◆ Assigned task
Would you write out all of the data exactly as it appears below?
Task data START
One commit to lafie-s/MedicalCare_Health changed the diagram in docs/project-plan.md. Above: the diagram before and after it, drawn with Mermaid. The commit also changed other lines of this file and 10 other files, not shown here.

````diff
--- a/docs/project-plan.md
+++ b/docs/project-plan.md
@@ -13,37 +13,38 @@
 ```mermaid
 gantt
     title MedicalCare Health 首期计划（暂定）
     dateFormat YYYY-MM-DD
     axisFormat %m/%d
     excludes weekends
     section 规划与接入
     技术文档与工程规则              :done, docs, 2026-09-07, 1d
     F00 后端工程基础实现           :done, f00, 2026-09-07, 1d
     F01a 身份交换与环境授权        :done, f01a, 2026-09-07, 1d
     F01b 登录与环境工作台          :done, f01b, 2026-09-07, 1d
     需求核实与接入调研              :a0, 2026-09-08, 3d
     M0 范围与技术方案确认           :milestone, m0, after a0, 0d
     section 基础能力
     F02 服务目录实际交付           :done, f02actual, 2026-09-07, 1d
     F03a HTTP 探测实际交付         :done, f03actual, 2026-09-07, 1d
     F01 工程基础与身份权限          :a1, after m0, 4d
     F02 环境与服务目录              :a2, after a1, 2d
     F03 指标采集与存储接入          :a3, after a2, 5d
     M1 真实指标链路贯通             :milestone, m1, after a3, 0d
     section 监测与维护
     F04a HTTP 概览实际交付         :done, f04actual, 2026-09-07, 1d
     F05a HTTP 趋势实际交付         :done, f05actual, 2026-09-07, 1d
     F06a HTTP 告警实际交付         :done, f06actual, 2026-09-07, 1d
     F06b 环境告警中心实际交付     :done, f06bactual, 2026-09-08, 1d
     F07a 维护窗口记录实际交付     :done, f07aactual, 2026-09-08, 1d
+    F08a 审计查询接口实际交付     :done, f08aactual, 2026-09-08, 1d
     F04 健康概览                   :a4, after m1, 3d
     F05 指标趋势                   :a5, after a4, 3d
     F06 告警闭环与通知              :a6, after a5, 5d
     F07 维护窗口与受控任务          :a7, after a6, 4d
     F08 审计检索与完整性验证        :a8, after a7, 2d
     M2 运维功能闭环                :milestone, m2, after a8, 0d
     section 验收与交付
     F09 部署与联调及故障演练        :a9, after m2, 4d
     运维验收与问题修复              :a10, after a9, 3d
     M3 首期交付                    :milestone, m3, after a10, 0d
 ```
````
Task data END
◆ Exercise output
One commit to lafie-s/MedicalCare_Health changed the diagram in docs/project-plan.md. Above: the diagram before and after it, drawn with Mermaid. The commit also changed other lines of this file and 10 other files, not shown here.

````diff
--- a/docs/project-plan.md
+++ b/docs/project-plan.md
@@ -13,37 +13,38 @@
 ```mermaid
 gantt
     title MedicalCare Health 首期计划（暂定）
     dateFormat YYYY-MM-DD
     axisFormat %m/%d
     excludes weekends
     section 规划与接入
     技术文档与工程规则              :done, docs, 2026-09-07, 1d
     F00 后端工程基础实现           :done, f00, 2026-09-07, 1d
     F01a 身份交换与环境授权        :done, f01a, 2026-09-07, 1d
     F01b 登录与环境工作台          :done, f01b, 2026-09-07, 1d
     需求核实与接入调研              :a0, 2026-09-08, 3d
     M0 范围与技术方案确认           :milestone, m0, after a0, 0d
     section 基础能力
     F02 服务目录实际交付           :done, f02actual, 2026-09-07, 1d
     F03a HTTP 探测实际交付         :done, f03actual, 2026-09-07, 1d
     F01 工程基础与身份权限          :a1, after m0, 4d
     F02 环境与服务目录              :a2, after a1, 2d
     F03 指标采集与存储接入          :a3, after a2, 5d
     M1 真实指标链路贯通             :milestone, m1, after a3, 0d
     section 监测与维护
     F04a HTTP 概览实际交付         :done, f04actual, 2026-09-07, 1d
     F05a HTTP 趋势实际交付         :done, f05actual, 2026-09-07, 1d
     F06a HTTP 告警实际交付         :done, f06actual, 2026-09-07, 1d
     F06b 环境告警中心实际交付     :done, f06bactual, 2026-09-08, 1d
     F07a 维护窗口记录实际交付     :done, f07aactual, 2026-09-08, 1d
+    F08a 审计查询接口实际交付     :done, f08aactual, 2026-09-08, 1d
     F04 健康概览                   :a4, after m1, 3d
     F05 指标趋势                   :a5, after a4, 3d
     F06 告警闭环与通知              :a6, after a5, 5d
     F07 维护窗口与受控任务          :a7, after a6, 4d
     F08 审计检索与完整性验证        :a8, after a7, 2d
     M2 运维功能闭环                :milestone, m2, after a8, 0d
     section 验收与交付
     F09 部署与联调及故障演练        :a9, after m2, 4d
     运维验收与问题修复              :a10, after a9, 3d
     M3 首期交付                    :milestone, m3, after a10, 0d
 ```
````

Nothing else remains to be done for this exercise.